|George Rutherfurd (top row, fifth from left) with his high school class in Douglas, Wyoming|
In my last post, I quoted from a paper written by my grandmother, LaVerne Rutherfurd Smith. In it, she recalled memories of her father's childhood in Douglas, Wyoming. George Roscoe Oliver Rutherfurd lived in Douglas from his birth in 1895 until his stepfather's untimely death in 1913. In Douglas, he encountered Civil War heroes and notorious cattle rustlers, among other notables. Here, I will continue to transcribe my grandmother's notes.
|Three of the Rutherfurd children at their Douglas ranch in 1905. At back, George Rutherfurd. Child seated is likely Archie Rutherfurd. Child to the right is likely Malcolm A. O. Rutherfurd.|
One of the characters in ranch life was "Coal Oil Billy." During roundup and branding time Coal Oil Billy came to the ranch to cook for the hands. He apparently did a good job of preparing the meals but spent most of the rest of the time with a bottle. I have forgotten specific episodes, but he managed to cut quite a figure.
School days for the young Rutherfurds at the ranch were overseen by a teacher who came from Omaha each Fall to conduct the "school." In addition to four Rutherfurds old enough to attend school there were about three other students. At Christmas and at the close of the school year little recitals and programs were presented by the children. In looking over some of the programs, I see that they consisted of recitations of poetry, songs and performances on musical instruments. Though the family lived in a very rural situation, education was important. Both parents were well educated and the wish was for the children to be the same. There was always an abundance of books in the house.
A story that was told to me by Aunt Grace (Mrs. Will Dickson) was of a trip [by young George Rutherfurd] to visit her in Omaha. There was a little girl there who was given a pony. Everyone was saying how fine to have a little pony. When eight year old George was asked if he wouldn't like to have a little pony too, he said, "Oh no. I have a big horse at home."
|On the Rutherfurd ranch in Douglas, Wyoming. 1910. Figure to the right is most likely Malcolm B. O. Rutherfurd.|
Grandmother Annie [Dickson] Rutherfurd had been a nurse before her marriage and many times she was called on to help with a delivery or tend someone ill. She told me she just saddled up a horse and rode to the ranch of the person who needed help.
One of Dad's poignant stories involved a trip into town (Douglas) for a dance at the high school. He attended high school in Douglas during the week and stayed at the home of his grandparents, Mary Elizabeth [Bellangee] and George Dickson, but went home for the weekends. On this particular weekend he had to ride a horse to catch the train to go into Douglas thirty miles away. Just as he came in sight of the train stop he saw the train leaving the station. There was a girl he was disappointed to miss seeing at the dance.

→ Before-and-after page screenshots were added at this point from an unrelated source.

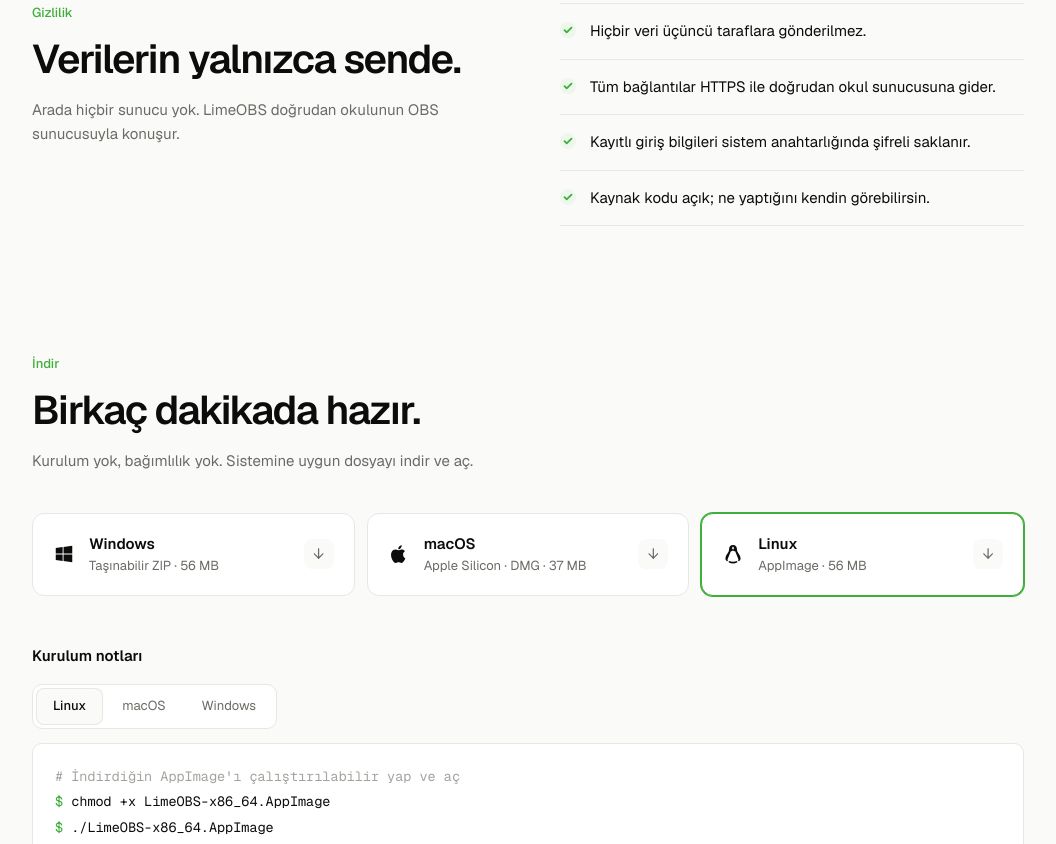
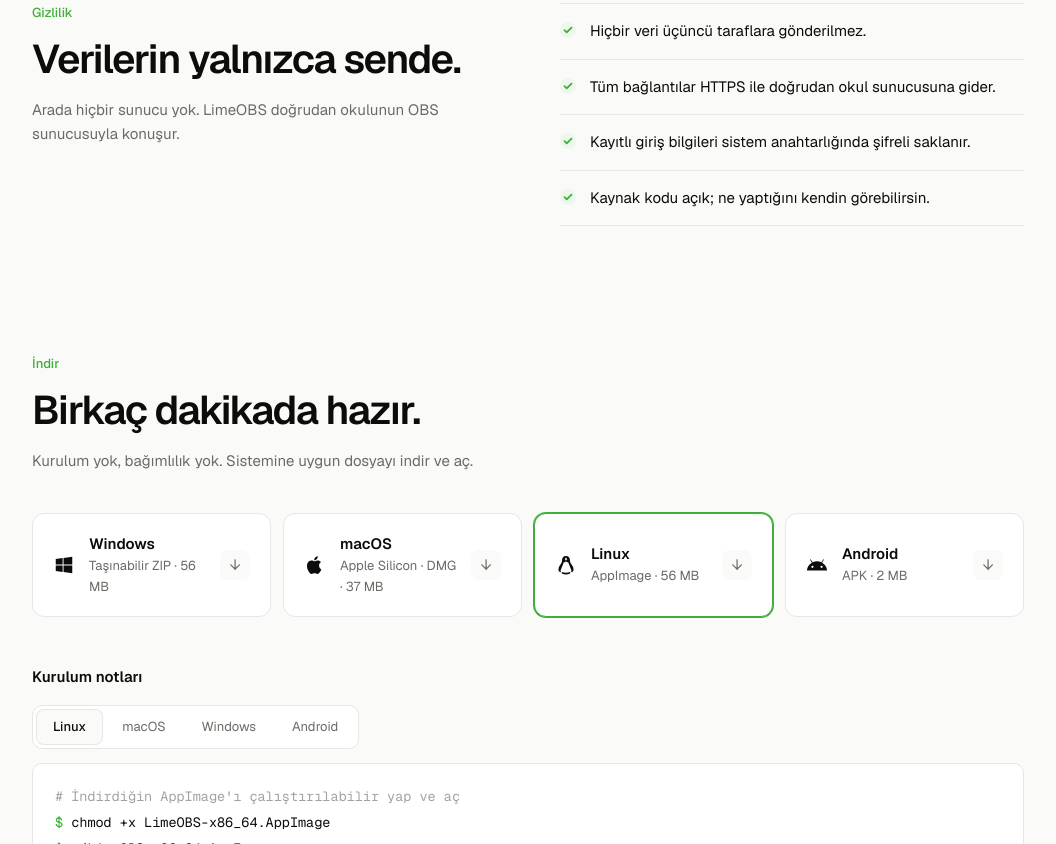
Before and after one commit to kefy266/LimeOBS, a plain HTML site: page website/index.html in a window 1280 px wide. Shown: the part 1956-2800 px from the top of the page, without its empty margins (112-1168 px from the left). Drawn offline with nearby package versions, Linux system fonts and the light colour scheme.

Commit message:
Sitede Android indirme kartı; Linux paketinde sistem fontconfig'i
Co-Authored-By: Claude Opus 5.5 <noreply@anthropic.com>

```diff
--- a/website/index.html
+++ b/website/index.html
@@ -98,7 +98,8 @@ kbd{font-family:"Geist Mono",monospace;font-size:12px;padding:1px 6px;border:1px
 
 /* install */
 .tabs{display:inline-flex;gap:4px;padding:4px;border:1px solid var(--line);border-radius:10px;background:var(--surface);margin-top:16px}
-.dl{margin-top:40px;display:grid;grid-template-columns:repeat(3,1fr);gap:12px}
+.dl{margin-top:40px;display:grid;grid-template-columns:repeat(4,1fr);gap:12px}
+@media (max-width:1100px){.dl{grid-template-columns:repeat(2,1fr)}}
 .dl-card{display:flex;align-items:center;gap:14px;padding:18px 20px;border:1px solid var(--line);border-radius:12px;background:var(--surface);transition:border-color .15s,transform .15s}
 .dl-card:hover{border-color:var(--faint);transform:translateY(-1px)}
 .dl-card svg{width:22px;height:22px;flex:none;fill:currentColor}
@@ -151,7 +152,7 @@ footer p.disc{margin-top:20px;color:var(--faint);max-width:640px;font-size:12px}
 </div></nav>
 
 <header class="wrap hero">
-  <div class="tag"><span class="dot"></span>Açık kaynak&nbsp;·&nbsp;Linux, macOS, Windows</div>
+  <div class="tag"><span class="dot"></span>Açık kaynak&nbsp;·&nbsp;Linux, macOS, Windows, Android</div>
   <h1>Okul hayatın, <em>tek pencerede.</em></h1>
   <p class="lead">Akbim OBS için sade ve hızlı bir masaüstü uygulaması. Ders programı, ödevler, sınavlar ve mesajlar, tarayıcı sekmeleri olmadan.</p>
   <div class="cta">
@@ -231,17 +232,23 @@ footer p.disc{margin-top:20px;color:var(--faint);max-width:640px;font-size:12px}
       <svg viewBox="0 0 24 24" fill="none" stroke="currentColor" stroke-width="1.6" stroke-linecap="round" stroke-linejoin="round"><path d="M12 3c-2.2 0-3.5 1.8-3.5 4.2 0 1.6-.3 2.6-1.4 4-1.3 1.6-2.6 3.8-2.6 6.1 0 .8.4 1.4 1.1 1.7M12 3c2.2 0 3.5 1.8 3.5 4.2 0 1.6.3 2.6 1.4 4 1.3 1.6 2.6 3.8 2.6 6.1 0 .8-.4 1.4-1.1 1.7M8 20.5c1.2.7 2.5 1 4 1s2.8-.3 4-1"/><circle cx="10.5" cy="7.5" r=".6" fill="currentColor"/><circle cx="13.5" cy="7.5" r=".6" fill="currentColor"/></svg>
       <div><b>Linux</b><span>AppImage · 56 MB</span></div><i>↓</i>
     </a>
+    <a class="dl-card" data-os="android" href="https://github.com/kefy266/LimeOBS/releases/download/android-guncel/LimeOBS-Android.apk" rel="noopener">
+      <svg viewBox="0 0 24 24"><path d="M17.6 9.48l1.84-3.18a.4.4 0 0 0-.69-.4l-1.86 3.22a11.4 11.4 0 0 0-9.78 0L5.25 5.9a.4.4 0 0 0-.69.4l1.84 3.18A10.8 10.8 0 0 0 1 18h22a10.8 10.8 0 0 0-5.4-8.52zM7 15.25a1.25 1.25 0 1 1 0-2.5 1.25 1.25 0 0 1 0 2.5zm10 0a1.25 1.25 0 1 1 0-2.5 1.25 1.25 0 0 1 0 2.5z"/></svg>
+      <div><b>Android</b><span>APK · 2 MB</span></div><i>↓</i>
+    </a>
   </div>
   <h3 class="h3">Kurulum notları</h3>
   <div class="tabs" role="tablist">
     <button class="on" data-t="linux">Linux</button>
     <button data-t="mac">macOS</button>
     <button data-t="win">Windows</button>
+    <button data-t="android">Android</button>
   </div>
   <div class="code mono">
     <div class="pane on" id="linux"><div class="c"># İndirdiğin AppImage'ı çalıştırılabilir yap ve aç</div><div><span class="p">$ </span>chmod +x LimeOBS-x86_64.AppImage</div><div><span class="p">$ </span>./LimeOBS-x86_64.AppImage</div></div>
     <div class="pane" id="mac"><div class="c"># DMG'yi aç, LimeOBS'u Uygulamalar klasörüne sürükle</div><div class="c"># İmzasız olduğu için açılmazsa: Sistem Ayarları → Gizlilik ve Güvenlik → Yine de Aç</div><div class="c"># ya da Terminal'de:</div><div><span class="p">$ </span>xattr -cr /Applications/LimeOBS.app</div></div>
     <div class="pane" id="win"><div class="c"># LimeOBS-Windows-Portable.zip'i bir klasöre çıkart ve LimeOBS.exe'yi çalıştır</div><div><span class="p">> </span>LimeOBS.exe</div></div>
+    <div class="pane" id="android"><div class="c"># LimeOBS-Android.apk'yı telefonda indir ve aç</div><div class="c"># "Bilinmeyen uygulamaları yükle" izni sorulursa tarayıcına izin ver, sonra Yükle'ye dokun</div><div class="c"># Play Store dışından kurulduğu için Play Protect uyarı gösterebilir: "Yine de yükle"</div></div>
   </div>
 </section>
 
@@ -255,10 +262,10 @@ footer p.disc{margin-top:20px;color:var(--faint);max-width:640px;font-size:12px}
 
 <script>
 // ziyaretçinin sistemini tahmin edip ilgili kartı ve sekmeyi öne çıkar
-(()=>{const u=navigator.userAgent;const os=/Windows/i.test(u)?'win':/Mac/i.test(u)?'mac':/Linux|X11/i.test(u)?'linux':null;
+(()=>{const u=navigator.userAgent;const os=/Android/i.test(u)?'android':/Windows/i.test(u)?'win':/Mac/i.test(u)?'mac':/Linux|X11/i.test(u)?'linux':null;
 if(!os)return;const c=document.querySelector('.dl-card[data-os="'+os+'"]');c.classList.add('me');
 const h=document.getElementById('hero-dl');h.href=c.getAttribute('href');h.target='_blank';h.rel='noopener';
-h.textContent={win:'Windows için indir',mac:'macOS için indir',linux:'Linux için indir'}[os];
+h.textContent={win:'Windows için indir',mac:'macOS için indir',linux:'Linux için indir',android:'Android için indir'}[os];
 const t=document.querySelector('.tabs button[data-t="'+os+'"]');if(t)setTimeout(()=>t.click());})();
 document.querySelectorAll('.tabs button').forEach(b=>b.onclick=()=>{
   document.querySelectorAll('.tabs button,.pane').forEach(x=>x.classList.remove('on'));
```
Also changed, not shown: 1 other file.
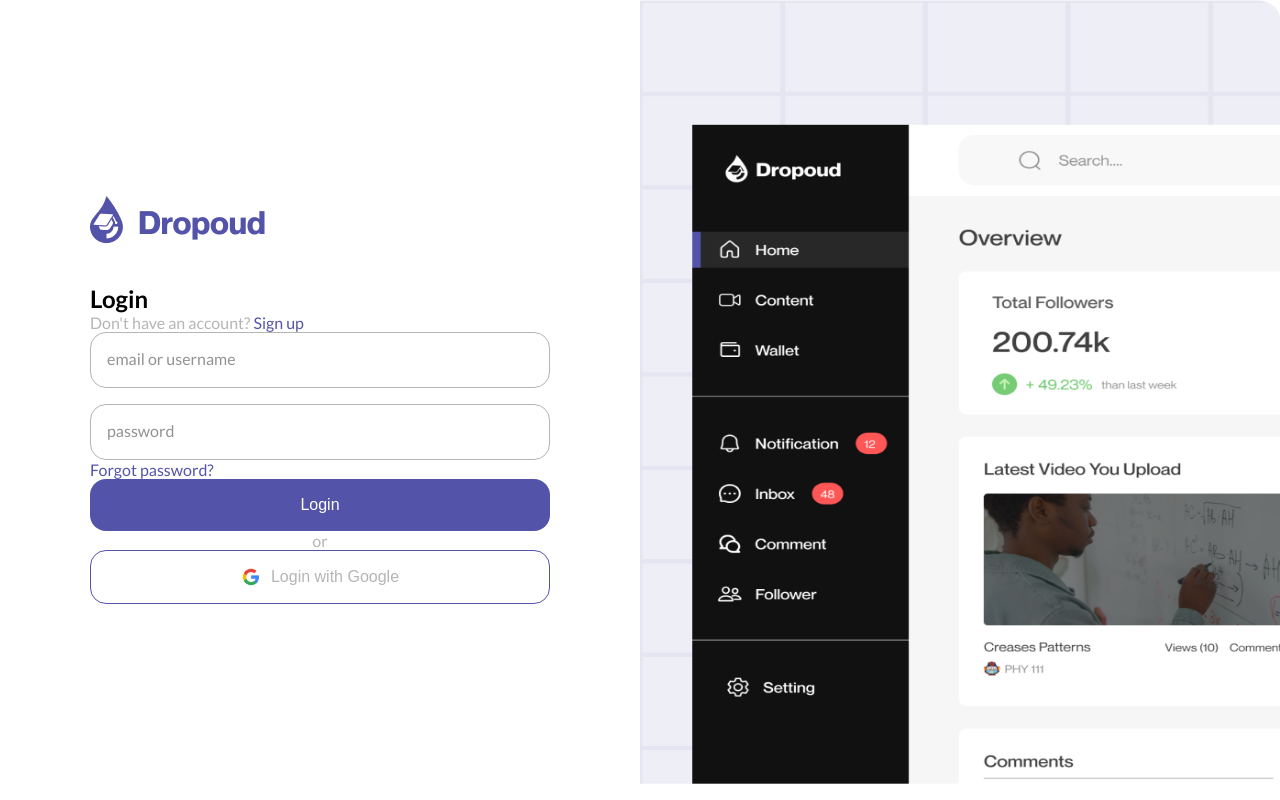
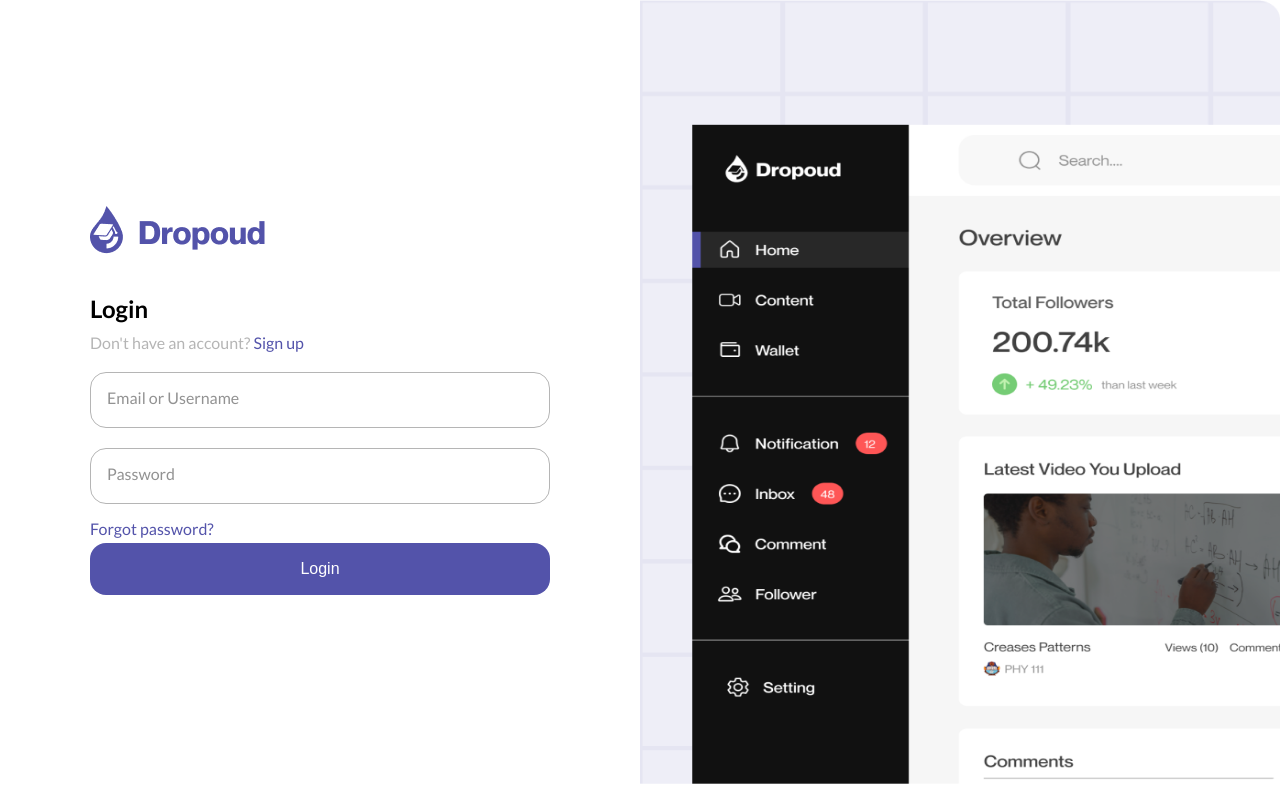
Before and after one commit to aniekan7132/dropoud, a React (Vite) app: page /sign-in in a window 1280 px wide. Built offline with nearby package versions, Linux system fonts and the light colour scheme; a web font is replaced by a local one.

Commit message:
Update: Worked on auth for user Login

```diff
--- a/package.json
+++ b/package.json
@@ -13,7 +13,8 @@
     "axios": "^1.7.2",
     "react": "^18.2.0",
     "react-dom": "^18.2.0",
-    "react-router-dom": "^6.23.1"
+    "react-router-dom": "^6.23.1",
+    "react-toastify": "^10.0.5"
   },
   "devDependencies": {
     "@types/react": "^18.3.3",
--- a/src/App.tsx
+++ b/src/App.tsx
@@ -8,6 +8,7 @@ import "./App.css";
 import EmailVerification from "./components/EmailVerification";
 // import { BrowserRouter } from "react-router-dom";
 import LoginForm from "./pages/Login";
+import ThankYou from "./components/ThankYou";
 
 const App: FC = () => {
   return (
@@ -21,6 +22,7 @@ const App: FC = () => {
             path="/email-verification/:email"
             element={<EmailVerification />}
           />
+          <Route path="thank" element={<ThankYou/>} />
         </Routes>
       </Router>
     </>
--- a/src/pages/Login.module.css
+++ b/src/pages/Login.module.css
@@ -42,13 +42,15 @@
 }
 
 .input__div {
+  margin: 10px 0 !important ;
   margin-bottom: 1rem;
 }
 
-.form__submit div {
+.form__submit {
   display: flex;
   flex-direction: column;
   justify-content: center;
+
 }
 
 /* form div {
@@ -98,12 +100,14 @@
 
 .forgot {
   text-decoration: none;
+  margin: 5px 0;
   color: #5353aa;
 }
 
 .or {
   text-align: center;
   color: #b5b5b5;
+  margin: 5px 0;
 }
 
 .google-btn {
--- a/src/pages/Login.tsx
+++ b/src/pages/Login.tsx
@@ -1,36 +1,52 @@
-import React, { useState } from "react";
+import React, { useState,  } from "react";
+import { useNavigate } from "react-router-dom";
+import axios from "axios";
+import { toast, ToastContainer } from "react-toastify";
+import 'react-toastify/dist/ReactToastify.css';
 import Image from "../assets/dropoud-image.png";
 import Logo from "../assets/header-logo.png";
 import { Link } from "react-router-dom";
 import Input from "../components/Input";
-import google from "../assets/google.png";
 import classes from "./Login.module.css";
 
-interface LoginForm {
-  onSubmit?: (username: string, password: string) => void;
-}
+const baseUrl = "https://drop-apis.firsta.tech";
 
-const LoginForm: React.FC<LoginForm> = ({ onSubmit }) => {
-  const [username, setUsername] = useState("");
+const LoginForm: React.FC = () => {
+  const [userEmail, setUserEmail] = useState("");
   const [password, setPassword] = useState("");
+  const navigate = useNavigate();
 
-  const handleUsernameChange = (e: React.ChangeEvent<HTMLInputElement>) => {
-    setUsername(e.target.value);
+  const handleUserEmailChange = (e: React.ChangeEvent<HTMLInputElement>) => {
+    setUserEmail(e.target.value);
   };
 
   const handlePasswordChange = (e: React.ChangeEvent<HTMLInputElement>) => {
     setPassword(e.target.value);
   };
 
-  const handleSubmit = (e: React.FormEvent) => {
+  const handleSubmit = async (e: React.FormEvent) => {
     e.preventDefault();
-    // onSubmit(username, password);
 
+    try {
+      const response = await axios.post(`${baseUrl}/login`, {
+        email: userEmail,
+        password: password
+      });
 
+      if (response.data.success) {
+        // Navigate to the dashboard if login is successful
+        navigate("/dashboard");
+      } else {
+        toast.error("Invalid credentials. Please try again.");
+      }
+    } catch (error) {
+      toast.error("An error occurred. Please try again.");
+    }
   };
 
   return (
     <div className={classes.login}>
+      <ToastContainer />
       <div className={classes["image-container"]}>
         <img src={Image} className={classes["main-image"]} alt="banner" />
       </div>
@@ -38,7 +54,7 @@ const LoginForm: React.FC<LoginForm> = ({ onSubmit }) => {
         <form onSubmit={handleSubmit} className={classes["form__submit"]}>
           <img src={Logo} alt="" className={classes.logo} />
           <h2>Login</h2>
-          <p style={{ color: "  #B5B5B5" }}>
+          <p style={{ color: "#B5B5B5", padding: '10px 0', }}>
             Don't have an account?{" "}
             <Link to="/" className={classes.forgot}>
               Sign up
@@ -49,18 +65,18 @@ const LoginForm: React.FC<LoginForm> = ({ onSubmit }) => {
             <Input
               type="text"
               id="username"
-              value={username}
-              onChange={handleUsernameChange}
-              placeholder="email or username"
+              value={userEmail}
+              onChange={handleUserEmailChange}
+              placeholder="Email or Username"
             />
           </div>
-          <div>
+          <div className={classes["input__div"]}>
             <Input
               type="password"
               id="password"
               value={password}
               onChange={handlePasswordChange}
-              placeholder="password"
+              placeholder="Password"
             />
           </div>
 
@@ -70,16 +86,6 @@ const LoginForm: React.FC<LoginForm> = ({ onSubmit }) => {
           <button className={classes["submit-btn"]} type="submit">
             Login
           </button>
-          <p className={classes.or}>or</p>
-
-          <button className={classes["google-btn"]}>
-            <img
-              src={google}
-              alt="Google logo"
-              className={classes["google-logo"]}
-            />
-            Login with Google
-          </button>
         </form>
       </div>
     </div>
```
Also changed, not shown: 1 other file (tests, documents, lock files or other folders).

|Douglas High School (courtesy WyomingTalesandTrails.com)|
Mortimer Jesurun, "Doc Four Eyes," delivered George R. Rutherfurd on a cold January day, 23 January 1895, in Douglas at the hospital owned by his aunt [Elizabeth Dickson]. Many stories were told about this doctor who was thought to have a very colorful past. During the delivery, reportedly, the doctor said it was unfortunate that the baby had softening of the brain. It was a breach birth.
Sometime later, Doc Jeserun droped out of sight. On his return he was thought to be dying. He came to Auntie's [Elizabeth Dickson's] hospital where Dad [George Rutherfurd] was recovering from an appendectomy. The two patients played chess constantly. A Douglas woman, Peg Stockett, had been reportedly engaged to the doctor. When he reappeared (they were in their sixties), she reappeared. They were married and opened a pharmacy. He died shortly thereafter of heart problems. Auntie found the ebony and maple chess set that had been used at the hospital and gave it to Dad.
My grandfather, Malcolm Brakspear Oliver Rutherfurd contracted pneumonia in 1913 and died within a few days. My distraught grandmother [Annie Dickson Rutherfurd] packed up the boys and her husband's body and left on the train for California. She buried Grandfather in Evergreen Cemetery in Los Angeles, California. Her parents were then living in Los Angeles.
Thus ended the Douglas, Wyoming chapter in the lives of the Rutherfurds. I'm so glad that my grandmother took the time to write down these memories that her father had shared with her. These stories and those colorful characters might be lost to history, otherwise.
|Douglas, Wyoming in 1909. (courtesy WyomingTalesandTrails.com)|